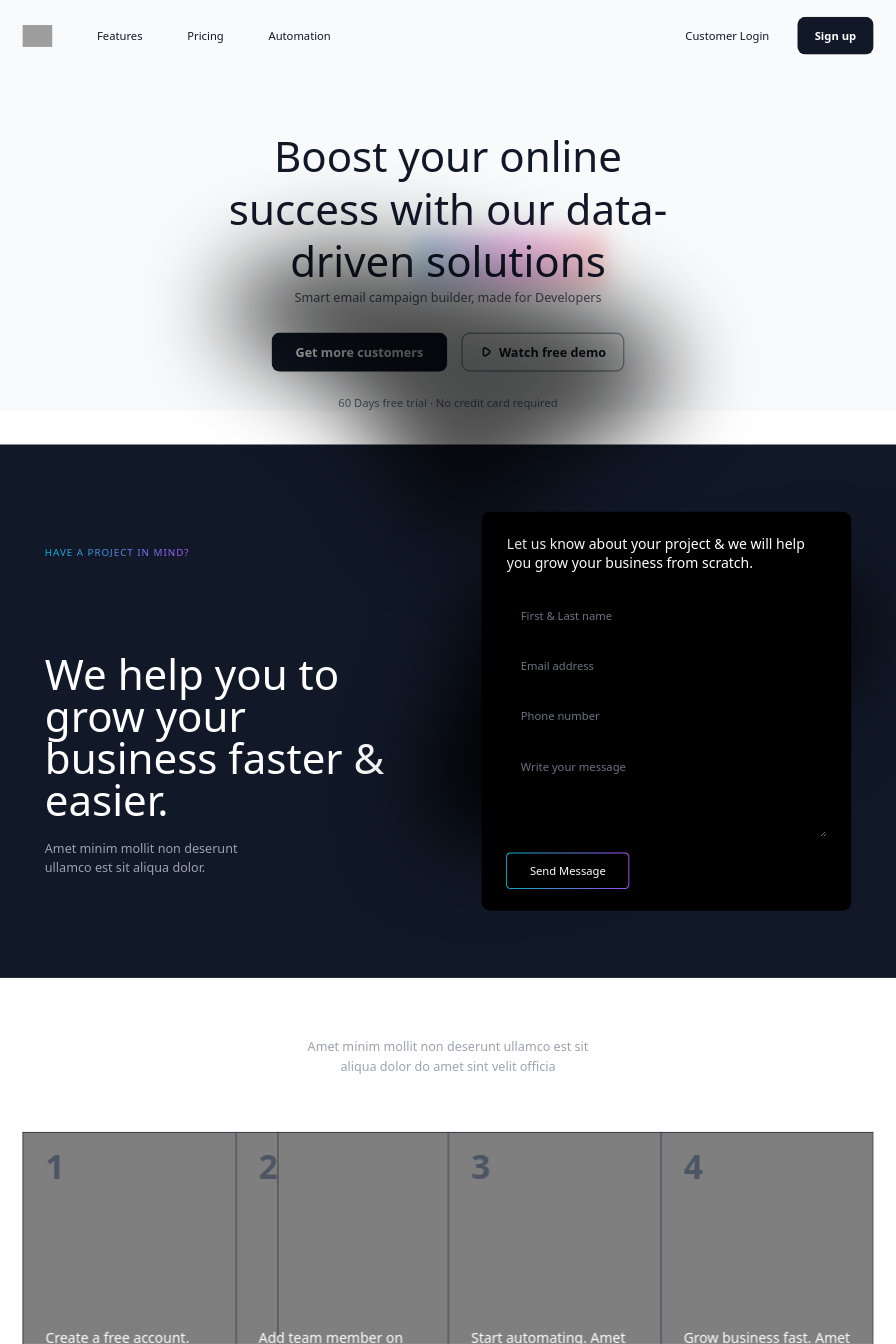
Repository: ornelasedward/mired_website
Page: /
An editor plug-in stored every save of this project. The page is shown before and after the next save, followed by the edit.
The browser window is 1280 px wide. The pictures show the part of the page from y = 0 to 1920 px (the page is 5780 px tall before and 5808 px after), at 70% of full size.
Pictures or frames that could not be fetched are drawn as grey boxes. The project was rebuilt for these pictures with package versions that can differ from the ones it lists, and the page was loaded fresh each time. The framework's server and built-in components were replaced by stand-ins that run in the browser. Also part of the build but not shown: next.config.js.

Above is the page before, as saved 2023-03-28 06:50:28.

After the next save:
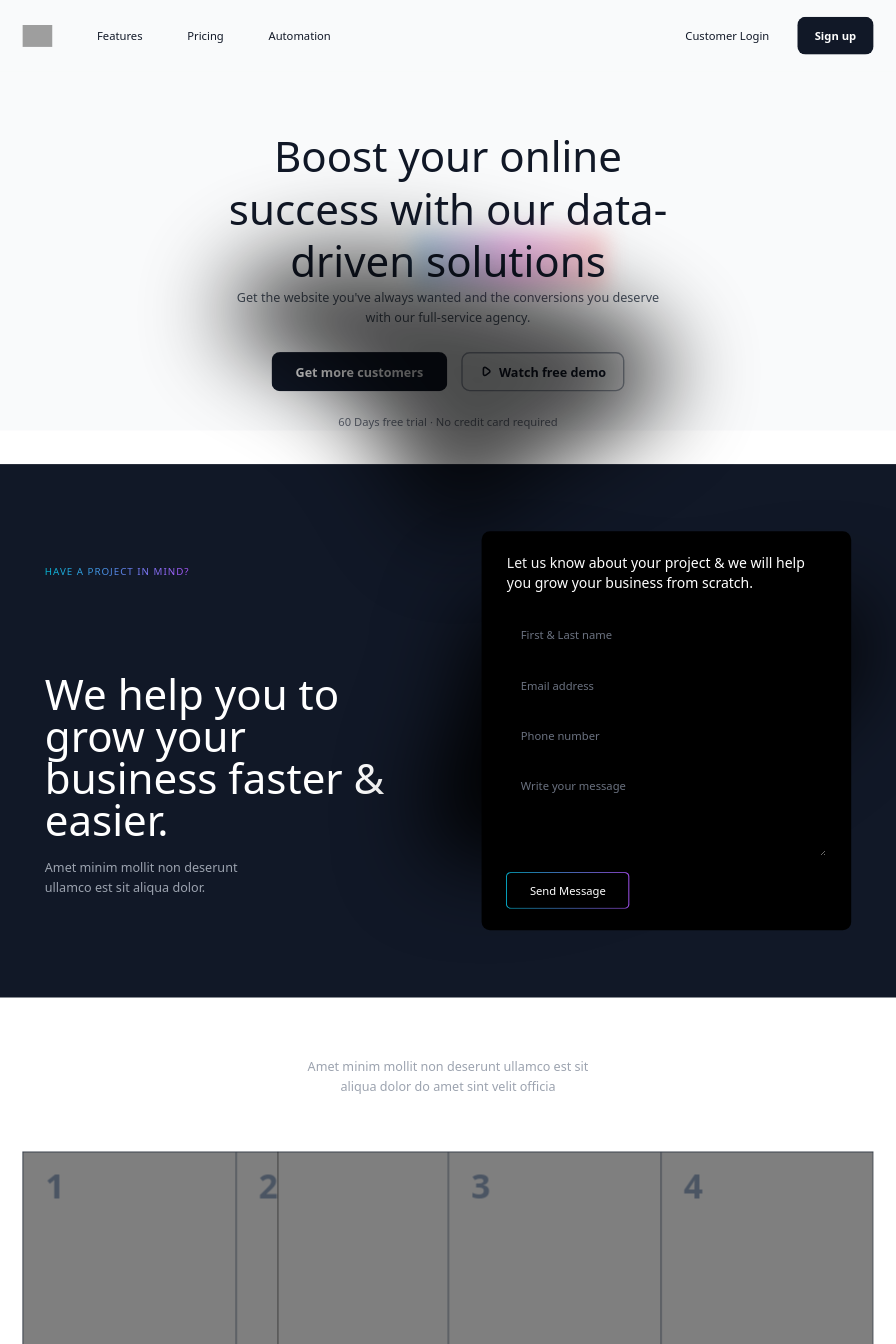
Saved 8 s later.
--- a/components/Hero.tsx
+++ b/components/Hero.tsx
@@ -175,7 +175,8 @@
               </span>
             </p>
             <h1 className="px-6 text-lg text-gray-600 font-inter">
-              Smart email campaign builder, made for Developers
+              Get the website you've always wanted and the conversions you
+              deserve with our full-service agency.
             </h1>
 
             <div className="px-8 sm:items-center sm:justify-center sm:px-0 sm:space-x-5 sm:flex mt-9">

_ _ _ _ _ _ _

Action item: Without copying any picture, write out all of the material exactly as it reads.

Solution for this task:
Repository: ornelasedward/mired_website
Page: /
An editor plug-in stored every save of this project. The page is shown before and after the next save, followed by the edit.
The browser window is 1280 px wide. The pictures show the part of the page from y = 0 to 1920 px (the page is 5780 px tall before and 5808 px after), at 70% of full size.
Pictures or frames that could not be fetched are drawn as grey boxes. The project was rebuilt for these pictures with package versions that can differ from the ones it lists, and the page was loaded fresh each time. The framework's server and built-in components were replaced by stand-ins that run in the browser. Also part of the build but not shown: next.config.js.

Above is the page before, as saved 2023-03-28 06:50:28.

After the next save:
Saved 8 s later.
--- a/components/Hero.tsx
+++ b/components/Hero.tsx
@@ -175,7 +175,8 @@
               </span>
             </p>
             <h1 className="px-6 text-lg text-gray-600 font-inter">
-              Smart email campaign builder, made for Developers
+              Get the website you've always wanted and the conversions you
+              deserve with our full-service agency.
             </h1>
 
             <div className="px-8 sm:items-center sm:justify-center sm:px-0 sm:space-x-5 sm:flex mt-9">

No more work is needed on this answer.